Sports

Picking Splinters: Wintry Mix Mailbag

Mike,

What’s your take on the potential 96-team NCAA Tournament? Is it a good idea? Can’t be such a thing as too much good college basketball, can there?

Bob K.

I think the key there, Bob, is the word “good.”

Adding 32 additional teams to the NCAA Tournament would essentially incorporate the entire N.I.T. field into the Big Dance. You know the N.I.T., right? That’s the tournament for teams that stunk too bad to make the real tournament everyone cares about in March. Are there good teams that would be included? Sure. Maybe four of them. And yes, it would eliminate the debate about the final four or five teams that missed the NCAA field on Selection Sunday. But what about the other 28 thoroughly mediocre teams that now get a pass for not performing during their regular season or conference tournament?

In such a scenario this year, North Carolina would likely still make the field. Maryland, itself no lock for the NCAA Tournament this season, just ran the Tar Heels out of their building with a 21-point drubbing. And you’re telling me they should get to play for the national title? Please. There are only 347 Division I basketball teams. So more than a quarter of them get a shot at the championship? Who cooked up this plan, Karl Marx?

The biggest problem I have with any potential expansion is that it flies in the face of just about every argument the NCAA cooks up to defend the BCS system for its football teams.

A 96-team tournament would require some schools to miss an additional week of classes, in addition to the current three weeks, to accommodate travel. That’s almost a month of classes. But the NCAA steadfastly refuses to even have a Final Four-style playoff in football for fear of depriving its teams of time in the classroom. We know the NCAA is a cash-hungry organization that has little to no interest in its athletes beyond their immediate revenue-generating potential, but please, guys, at least get the rationale for your money-making schemes to be consistent before you float the idea to the public.

 

Hume,

We’ve heard plenty about the Hoyas. But what about the Patriots? George Mason is at the top of the CAA again. What can we expect in March?

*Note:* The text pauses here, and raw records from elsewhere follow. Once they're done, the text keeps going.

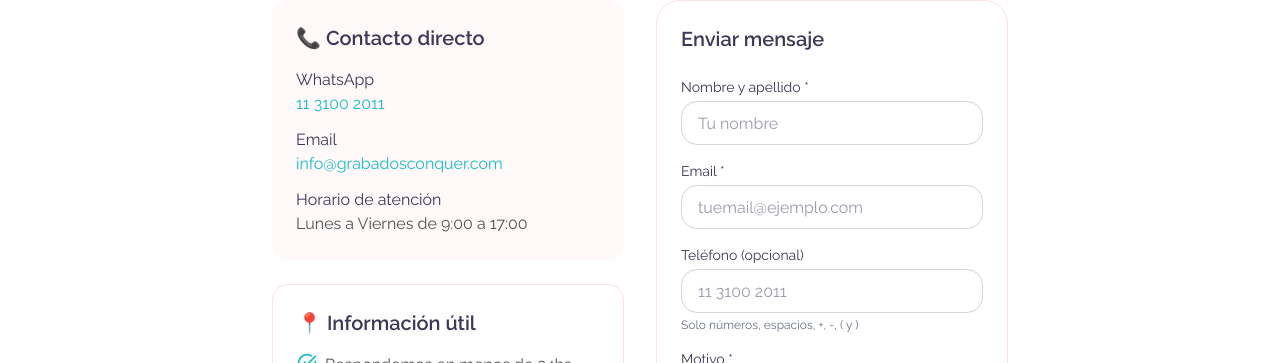
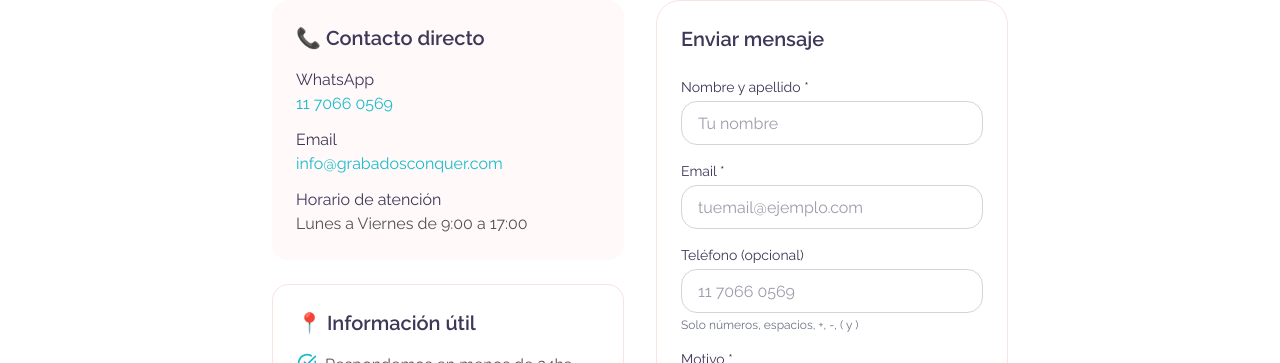
Before and after one commit to Nicoledesma98/grabadosconquer, a Next.js app: page /contacto in a window 1280 px wide. Shown: the part 283-646 px from the top of the page. Built offline with nearby package versions, Linux system fonts and the light colour scheme; no server answers.

Commit message:
arreglando numero de telefono

```diff
--- a/src/app/contacto/page.tsx
+++ b/src/app/contacto/page.tsx
@@ -264,12 +264,12 @@ const isFormValid = () => {
               <div>
                 <h3 className="font-medium text-conquer-navy">WhatsApp</h3>
                 <a
-                  href="https://wa.me/5491131002011"
+                  href="https://wa.me/5491170660569"
                   target="_blank"
                   rel="noopener noreferrer"
                   className="text-conquer-turq hover:underline"
                 >
-                  11 3100 2011
+                  11 7066 0569
                 </a>
               </div>
               <div>
@@ -411,7 +411,7 @@ const isFormValid = () => {
                 value={formData.phone}
                 onChange={handleChange}
                 onBlur={handleBlur}
-                placeholder="11 3100 2011"
+                placeholder="11 7066 0569"
                 disabled={loading}
               />
               {errors.phone && (
@@ -490,7 +490,7 @@ const isFormValid = () => {
                   <li>• Verifica que todos los campos obligatorios estén completos</li>
                   <li>• Asegúrate de que el email tenga formato válido</li>
                   <li>• El mensaje debe tener al menos 10 caracteres</li>
-                  <li>• Si persiste, contáctanos por WhatsApp al 11 3100 2011</li>
+                  <li>• Si persiste, contáctanos por WhatsApp al 11 7066 0569</li>
                 </ul>
               </div>
             )}
```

Jim L.

I don’t think the Patriots are a lock for the NCAAs just yet, particularly after losses to Georgia State and Drexel, but they have a lot of good assets in place for the future. The CAA isn’t the beast it was a few years back, but there are some good teams in there with Old Dominion and Northeastern chief among them. And the Patriots have more than a few statistical shortcomings. Namely, they can’t shoot from the field (just 46.5 percent inside the arc), don’t rebound on defense (269th in the nation per KenPom.com) and can’t shoot from the foul line (65 percent).

GMU’s biggest problem this year, but biggest boon for beyond, is their youth. Mason ranks as the 324th most experienced squad in the country. That factor has shown up in their lack of consistency, beating Indiana, Creighton and ODU, but losing to Radford by 27. That was a similar story with, wait for it, the Georgetown Hoyas last year, and just look at their season in 2009-10. I’d be excited to see Mason next season and like their chances as a NCAA Tournament contender.

 

Mr. Hume,

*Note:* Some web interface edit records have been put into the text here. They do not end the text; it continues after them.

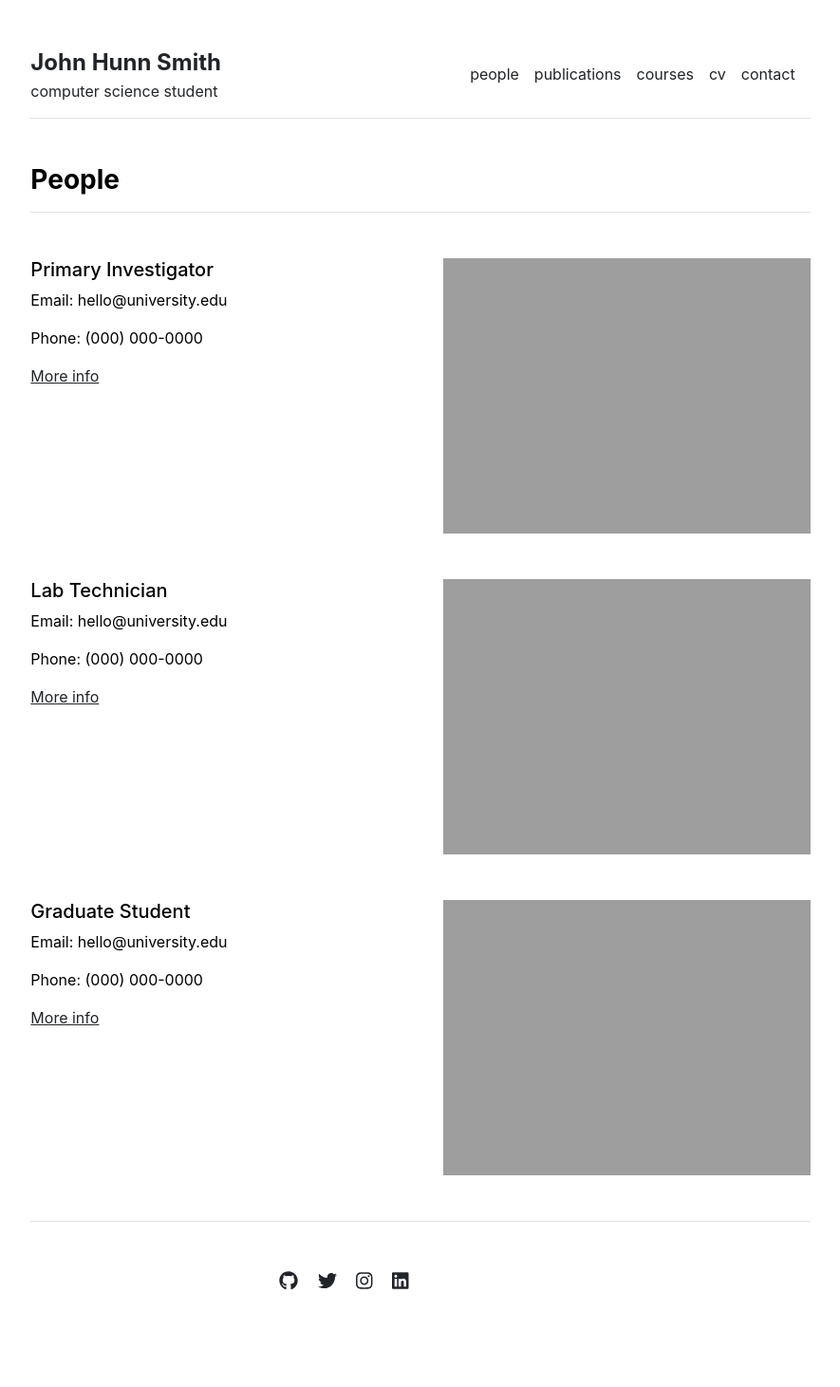
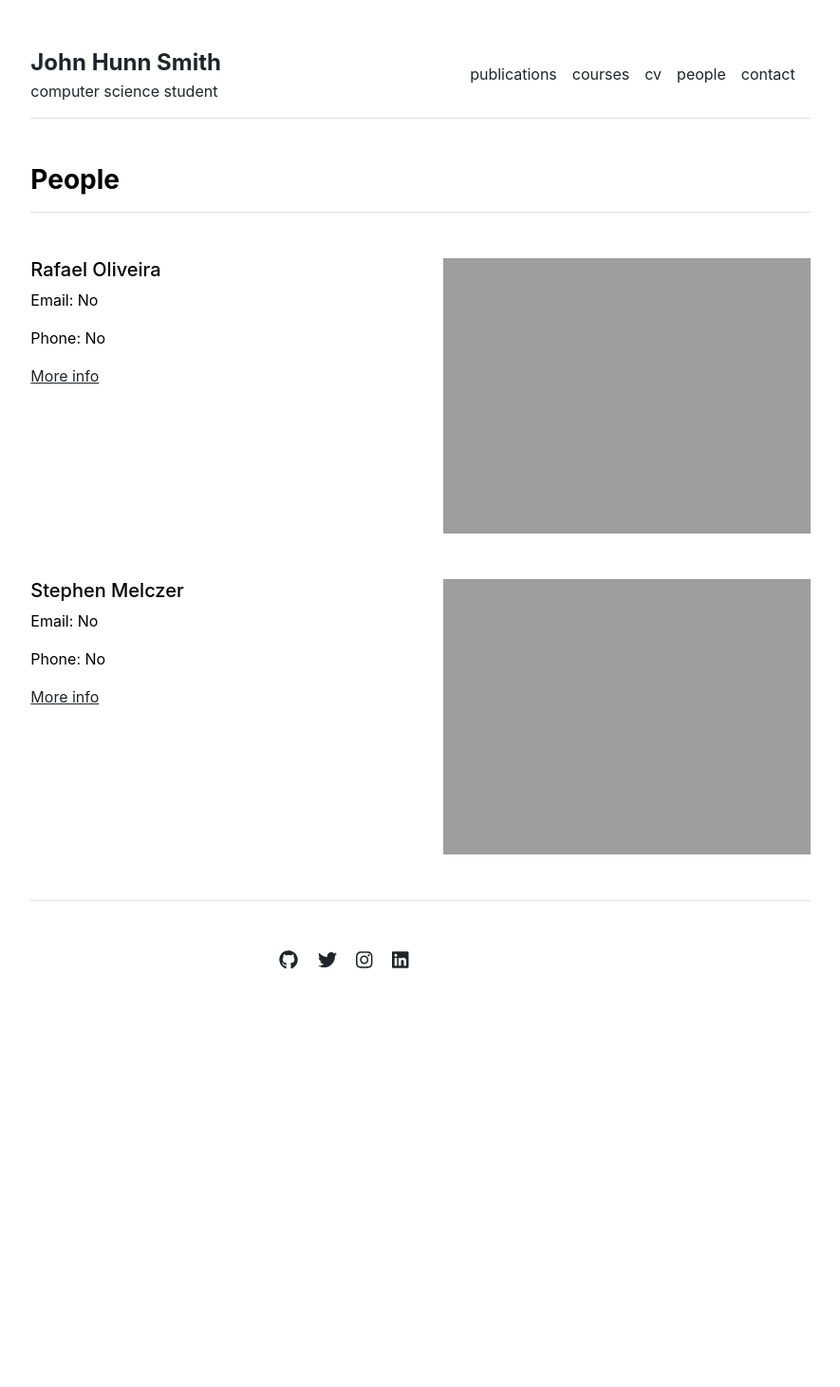
Before and after one commit to jhs1337/jhs1337.github.io, a Jekyll site: the page built from people.md, in a window 1280 px wide. Shown: the whole page at 95% size, without its empty margins (197-1082 px from the left). Built offline with Jekyll 4.4.1, drawn with Linux system fonts in a browser that asks for light colours; after the commit the page ends 1123 px from its top, so only the background shows below that.

Commit message:
Update settings.yml
Reordered items in menu, changed people list to include supervisors

```diff
--- a/_data/settings.yml
+++ b/_data/settings.yml
@@ -1,14 +1,13 @@
 menu:
-- {name: 'people', url: '/people'}
 - {name: 'publications', url: '/publications'}
 - {name: 'courses', url: '/courses'}
 - {name: 'cv', url: '/cv'}
+- {name: 'people', url: '/people'}
 - {name: 'contact', url: '/contact'}
 
 people:
-- {name: 'Primary Investigator', title: 'Researcher', department: 'Physics & Astronomy', institution: 'Some University', institution_address: '1 Main Street, Canada', phone: '(000) 000-0000', email: 'hello@university.edu', office: 'Science Building 505', image: 'assets/img/primary-investigator.jpg', url: 'primary-investigator'}
-- {name: 'Lab Technician', title: 'Researcher', department: 'Physics & Astronomy', institution: 'Some University', institution_address: '1 Main Street, Canada', phone: '(000) 000-0000', email: 'hello@university.edu', office: 'Science Building 505', image: 'assets/img/lab-technician.jpg', url: 'lab-technician'}
-- {name: 'Graduate Student', title: 'Researcher', department: 'Physics & Astronomy', institution: 'Some University', institution_address: '1 Main Street, Canada', phone: '(000) 000-0000', email: 'hello@university.edu', office: 'Science Building 505', image: 'assets/img/graduate-student.jpg', url: 'graduate-student'}
+- {name: 'Rafael Oliveira', title: 'Supervisor', department: 'Computer Science', institution: 'University of Waterloo', institution_address: '200 University Ave W, Waterloo, ON Canada', phone: 'No', email: 'No', office: 'No', image: 'assets/img/primary-investigator.jpg', url: 'https://cs.uwaterloo.ca/~r5olivei/'}
+- {name: 'Stephen Melczer', title: 'Supervisor', department: 'Combinatorics & Optimization', institution: 'Some University', institution_address: '200 University Ave W, Waterloo, ON Canada', phone: 'No', email: 'No', office: 'No', image: 'assets/img/lab-technician.jpg', url: 'https://melczer.ca'}
 
 courses:
 - {name: 'Vector Calculus', url: 'vector-calculus'}
```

You’ve often advocated for the Caps to trade for a defenseman, but through Sunday they’d won 14 in a row, including two against the rival Pittsburgh Penguins. Still think they need something extra?

Bruce B.

Here’s the thing about the epic, legendary, superlative-rific clash with Pittsburgh on Sunday: The Caps defenders got abused for the first 40 minutes. The Penguins forecheck was buzzing and turnovers by Washington blueliners unable to clear the zone directly resulted in two goals.

I know the Caps have been hot, but I still think they need a positionally sound, puck-moving defenseman to round out their roster for the playoffs. The price tag on such players is always high though, and if George McPhee feels the Caps’ window for the Cup extends well past this season, he may decide to stand pat at the trade deadline and see what happens. If the price were low enough for a guy like Tomas Kaberle or Scott Niedermayer though, I’d strongly think about pulling the trigger.